- _PROMPT_
Reproduce all the entries precisely.

[RECORDS SHOWN Boundary: Start]

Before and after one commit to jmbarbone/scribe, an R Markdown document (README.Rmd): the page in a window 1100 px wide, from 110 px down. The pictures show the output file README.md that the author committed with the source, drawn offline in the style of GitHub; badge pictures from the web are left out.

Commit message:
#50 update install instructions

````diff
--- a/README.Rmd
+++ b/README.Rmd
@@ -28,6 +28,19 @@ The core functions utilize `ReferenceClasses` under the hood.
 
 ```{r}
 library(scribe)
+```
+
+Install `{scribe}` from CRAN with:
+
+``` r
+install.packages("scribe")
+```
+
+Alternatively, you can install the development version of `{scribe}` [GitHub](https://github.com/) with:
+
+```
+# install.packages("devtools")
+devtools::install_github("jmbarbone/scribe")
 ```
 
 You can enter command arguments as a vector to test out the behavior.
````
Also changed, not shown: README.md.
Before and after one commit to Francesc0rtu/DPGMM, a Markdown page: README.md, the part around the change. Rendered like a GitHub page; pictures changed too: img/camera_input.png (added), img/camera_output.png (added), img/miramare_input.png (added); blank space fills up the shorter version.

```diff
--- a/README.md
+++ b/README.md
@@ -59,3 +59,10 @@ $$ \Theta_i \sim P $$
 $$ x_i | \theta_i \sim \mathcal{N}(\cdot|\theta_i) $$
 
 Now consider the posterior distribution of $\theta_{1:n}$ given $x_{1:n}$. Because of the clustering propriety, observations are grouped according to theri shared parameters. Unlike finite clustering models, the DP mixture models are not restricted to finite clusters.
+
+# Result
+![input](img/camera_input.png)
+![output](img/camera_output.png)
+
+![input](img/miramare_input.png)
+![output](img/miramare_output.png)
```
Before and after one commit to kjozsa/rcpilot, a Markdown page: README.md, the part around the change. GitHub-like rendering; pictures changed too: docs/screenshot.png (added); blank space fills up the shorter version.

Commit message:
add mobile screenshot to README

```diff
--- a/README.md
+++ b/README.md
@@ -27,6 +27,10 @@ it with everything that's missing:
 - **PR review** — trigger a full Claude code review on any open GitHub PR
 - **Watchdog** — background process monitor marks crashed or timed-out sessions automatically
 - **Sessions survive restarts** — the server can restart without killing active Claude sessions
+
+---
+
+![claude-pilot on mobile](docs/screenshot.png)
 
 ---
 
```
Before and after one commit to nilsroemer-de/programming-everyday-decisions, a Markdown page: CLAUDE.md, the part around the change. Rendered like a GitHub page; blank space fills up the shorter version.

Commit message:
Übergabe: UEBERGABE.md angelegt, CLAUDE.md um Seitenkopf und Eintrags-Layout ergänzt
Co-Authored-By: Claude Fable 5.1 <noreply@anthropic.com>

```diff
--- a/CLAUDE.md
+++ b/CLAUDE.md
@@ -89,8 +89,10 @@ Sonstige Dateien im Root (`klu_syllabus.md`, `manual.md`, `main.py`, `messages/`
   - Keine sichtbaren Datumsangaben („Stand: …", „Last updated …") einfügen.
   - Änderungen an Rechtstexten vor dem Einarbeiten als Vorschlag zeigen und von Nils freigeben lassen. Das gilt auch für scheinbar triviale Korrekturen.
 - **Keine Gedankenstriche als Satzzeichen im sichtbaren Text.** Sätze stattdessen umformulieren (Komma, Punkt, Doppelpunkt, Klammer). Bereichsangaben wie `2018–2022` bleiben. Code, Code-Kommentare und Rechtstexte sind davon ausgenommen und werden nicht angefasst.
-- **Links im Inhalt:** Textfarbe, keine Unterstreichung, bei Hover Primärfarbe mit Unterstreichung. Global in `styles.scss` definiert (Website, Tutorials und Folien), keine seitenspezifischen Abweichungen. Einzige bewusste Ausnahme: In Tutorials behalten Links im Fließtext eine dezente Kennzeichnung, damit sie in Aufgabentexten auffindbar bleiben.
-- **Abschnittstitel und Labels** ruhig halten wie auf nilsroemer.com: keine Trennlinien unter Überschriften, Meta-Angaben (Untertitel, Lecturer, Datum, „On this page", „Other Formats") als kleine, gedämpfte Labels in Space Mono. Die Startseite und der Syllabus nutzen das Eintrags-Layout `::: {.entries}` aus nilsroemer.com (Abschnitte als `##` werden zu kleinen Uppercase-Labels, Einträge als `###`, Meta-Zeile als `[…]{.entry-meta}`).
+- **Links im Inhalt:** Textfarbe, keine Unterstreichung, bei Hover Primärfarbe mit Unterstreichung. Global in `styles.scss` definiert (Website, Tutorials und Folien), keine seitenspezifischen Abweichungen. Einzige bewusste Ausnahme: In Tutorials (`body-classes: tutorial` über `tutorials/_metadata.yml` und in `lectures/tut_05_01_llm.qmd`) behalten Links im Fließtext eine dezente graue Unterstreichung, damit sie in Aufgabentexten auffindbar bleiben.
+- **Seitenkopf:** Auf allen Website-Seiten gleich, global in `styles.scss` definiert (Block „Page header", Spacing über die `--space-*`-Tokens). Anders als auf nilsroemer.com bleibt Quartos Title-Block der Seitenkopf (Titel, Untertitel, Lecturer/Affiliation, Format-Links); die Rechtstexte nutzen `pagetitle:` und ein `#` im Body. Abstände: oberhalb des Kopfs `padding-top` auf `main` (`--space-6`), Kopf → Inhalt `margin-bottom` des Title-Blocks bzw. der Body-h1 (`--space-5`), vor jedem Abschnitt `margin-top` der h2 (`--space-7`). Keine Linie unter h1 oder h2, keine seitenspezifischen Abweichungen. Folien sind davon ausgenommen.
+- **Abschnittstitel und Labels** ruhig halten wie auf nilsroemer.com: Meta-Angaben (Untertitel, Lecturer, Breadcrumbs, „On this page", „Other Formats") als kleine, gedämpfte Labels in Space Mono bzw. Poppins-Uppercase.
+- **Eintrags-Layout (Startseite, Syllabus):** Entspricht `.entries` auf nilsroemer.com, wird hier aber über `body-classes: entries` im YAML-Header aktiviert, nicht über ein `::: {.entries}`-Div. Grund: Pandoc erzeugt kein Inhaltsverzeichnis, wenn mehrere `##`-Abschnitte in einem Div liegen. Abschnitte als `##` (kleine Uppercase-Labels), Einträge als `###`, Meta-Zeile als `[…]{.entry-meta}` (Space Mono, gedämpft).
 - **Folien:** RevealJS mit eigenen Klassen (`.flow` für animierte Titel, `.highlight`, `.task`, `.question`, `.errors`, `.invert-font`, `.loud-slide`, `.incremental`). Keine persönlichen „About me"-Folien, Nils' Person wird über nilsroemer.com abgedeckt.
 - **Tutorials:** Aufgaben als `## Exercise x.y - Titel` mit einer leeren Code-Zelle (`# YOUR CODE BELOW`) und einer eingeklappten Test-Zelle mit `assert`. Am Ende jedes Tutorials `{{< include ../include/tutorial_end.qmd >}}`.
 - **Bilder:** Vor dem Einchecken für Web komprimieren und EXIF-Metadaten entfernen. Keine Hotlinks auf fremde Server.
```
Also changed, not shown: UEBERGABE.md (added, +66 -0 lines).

[RECORDS SHOWN Boundary: End]

- _ANSWER FOR THE TASK_
Before and after one commit to jmbarbone/scribe, an R Markdown document (README.Rmd): the page in a window 1100 px wide, from 110 px down. The pictures show the output file README.md that the author committed with the source, drawn offline in the style of GitHub; badge pictures from the web are left out.

Commit message:
#50 update install instructions

````diff
--- a/README.Rmd
+++ b/README.Rmd
@@ -28,6 +28,19 @@ The core functions utilize `ReferenceClasses` under the hood.
 
 ```{r}
 library(scribe)
+```
+
+Install `{scribe}` from CRAN with:
+
+``` r
+install.packages("scribe")
+```
+
+Alternatively, you can install the development version of `{scribe}` [GitHub](https://github.com/) with:
+
+```
+# install.packages("devtools")
+devtools::install_github("jmbarbone/scribe")
 ```
 
 You can enter command arguments as a vector to test out the behavior.
````
Also changed, not shown: README.md.
Before and after one commit to Francesc0rtu/DPGMM, a Markdown page: README.md, the part around the change. Rendered like a GitHub page; pictures changed too: img/camera_input.png (added), img/camera_output.png (added), img/miramare_input.png (added); blank space fills up the shorter version.

```diff
--- a/README.md
+++ b/README.md
@@ -59,3 +59,10 @@ $$ \Theta_i \sim P $$
 $$ x_i | \theta_i \sim \mathcal{N}(\cdot|\theta_i) $$
 
 Now consider the posterior distribution of $\theta_{1:n}$ given $x_{1:n}$. Because of the clustering propriety, observations are grouped according to theri shared parameters. Unlike finite clustering models, the DP mixture models are not restricted to finite clusters.
+
+# Result
+![input](img/camera_input.png)
+![output](img/camera_output.png)
+
+![input](img/miramare_input.png)
+![output](img/miramare_output.png)
```
Before and after one commit to kjozsa/rcpilot, a Markdown page: README.md, the part around the change. GitHub-like rendering; pictures changed too: docs/screenshot.png (added); blank space fills up the shorter version.

Commit message:
add mobile screenshot to README

```diff
--- a/README.md
+++ b/README.md
@@ -27,6 +27,10 @@ it with everything that's missing:
 - **PR review** — trigger a full Claude code review on any open GitHub PR
 - **Watchdog** — background process monitor marks crashed or timed-out sessions automatically
 - **Sessions survive restarts** — the server can restart without killing active Claude sessions
+
+---
+
+![claude-pilot on mobile](docs/screenshot.png)
 
 ---
 
```
Before and after one commit to nilsroemer-de/programming-everyday-decisions, a Markdown page: CLAUDE.md, the part around the change. Rendered like a GitHub page; blank space fills up the shorter version.

Commit message:
Übergabe: UEBERGABE.md angelegt, CLAUDE.md um Seitenkopf und Eintrags-Layout ergänzt
Co-Authored-By: Claude Fable 5.1 <noreply@anthropic.com>

```diff
--- a/CLAUDE.md
+++ b/CLAUDE.md
@@ -89,8 +89,10 @@ Sonstige Dateien im Root (`klu_syllabus.md`, `manual.md`, `main.py`, `messages/`
   - Keine sichtbaren Datumsangaben („Stand: …", „Last updated …") einfügen.
   - Änderungen an Rechtstexten vor dem Einarbeiten als Vorschlag zeigen und von Nils freigeben lassen. Das gilt auch für scheinbar triviale Korrekturen.
 - **Keine Gedankenstriche als Satzzeichen im sichtbaren Text.** Sätze stattdessen umformulieren (Komma, Punkt, Doppelpunkt, Klammer). Bereichsangaben wie `2018–2022` bleiben. Code, Code-Kommentare und Rechtstexte sind davon ausgenommen und werden nicht angefasst.
-- **Links im Inhalt:** Textfarbe, keine Unterstreichung, bei Hover Primärfarbe mit Unterstreichung. Global in `styles.scss` definiert (Website, Tutorials und Folien), keine seitenspezifischen Abweichungen. Einzige bewusste Ausnahme: In Tutorials behalten Links im Fließtext eine dezente Kennzeichnung, damit sie in Aufgabentexten auffindbar bleiben.
-- **Abschnittstitel und Labels** ruhig halten wie auf nilsroemer.com: keine Trennlinien unter Überschriften, Meta-Angaben (Untertitel, Lecturer, Datum, „On this page", „Other Formats") als kleine, gedämpfte Labels in Space Mono. Die Startseite und der Syllabus nutzen das Eintrags-Layout `::: {.entries}` aus nilsroemer.com (Abschnitte als `##` werden zu kleinen Uppercase-Labels, Einträge als `###`, Meta-Zeile als `[…]{.entry-meta}`).
+- **Links im Inhalt:** Textfarbe, keine Unterstreichung, bei Hover Primärfarbe mit Unterstreichung. Global in `styles.scss` definiert (Website, Tutorials und Folien), keine seitenspezifischen Abweichungen. Einzige bewusste Ausnahme: In Tutorials (`body-classes: tutorial` über `tutorials/_metadata.yml` und in `lectures/tut_05_01_llm.qmd`) behalten Links im Fließtext eine dezente graue Unterstreichung, damit sie in Aufgabentexten auffindbar bleiben.
+- **Seitenkopf:** Auf allen Website-Seiten gleich, global in `styles.scss` definiert (Block „Page header", Spacing über die `--space-*`-Tokens). Anders als auf nilsroemer.com bleibt Quartos Title-Block der Seitenkopf (Titel, Untertitel, Lecturer/Affiliation, Format-Links); die Rechtstexte nutzen `pagetitle:` und ein `#` im Body. Abstände: oberhalb des Kopfs `padding-top` auf `main` (`--space-6`), Kopf → Inhalt `margin-bottom` des Title-Blocks bzw. der Body-h1 (`--space-5`), vor jedem Abschnitt `margin-top` der h2 (`--space-7`). Keine Linie unter h1 oder h2, keine seitenspezifischen Abweichungen. Folien sind davon ausgenommen.
+- **Abschnittstitel und Labels** ruhig halten wie auf nilsroemer.com: Meta-Angaben (Untertitel, Lecturer, Breadcrumbs, „On this page", „Other Formats") als kleine, gedämpfte Labels in Space Mono bzw. Poppins-Uppercase.
+- **Eintrags-Layout (Startseite, Syllabus):** Entspricht `.entries` auf nilsroemer.com, wird hier aber über `body-classes: entries` im YAML-Header aktiviert, nicht über ein `::: {.entries}`-Div. Grund: Pandoc erzeugt kein Inhaltsverzeichnis, wenn mehrere `##`-Abschnitte in einem Div liegen. Abschnitte als `##` (kleine Uppercase-Labels), Einträge als `###`, Meta-Zeile als `[…]{.entry-meta}` (Space Mono, gedämpft).
 - **Folien:** RevealJS mit eigenen Klassen (`.flow` für animierte Titel, `.highlight`, `.task`, `.question`, `.errors`, `.invert-font`, `.loud-slide`, `.incremental`). Keine persönlichen „About me"-Folien, Nils' Person wird über nilsroemer.com abgedeckt.
 - **Tutorials:** Aufgaben als `## Exercise x.y - Titel` mit einer leeren Code-Zelle (`# YOUR CODE BELOW`) und einer eingeklappten Test-Zelle mit `assert`. Am Ende jedes Tutorials `{{< include ../include/tutorial_end.qmd >}}`.
 - **Bilder:** Vor dem Einchecken für Web komprimieren und EXIF-Metadaten entfernen. Keine Hotlinks auf fremde Server.
```
Also changed, not shown: UEBERGABE.md (added, +66 -0 lines).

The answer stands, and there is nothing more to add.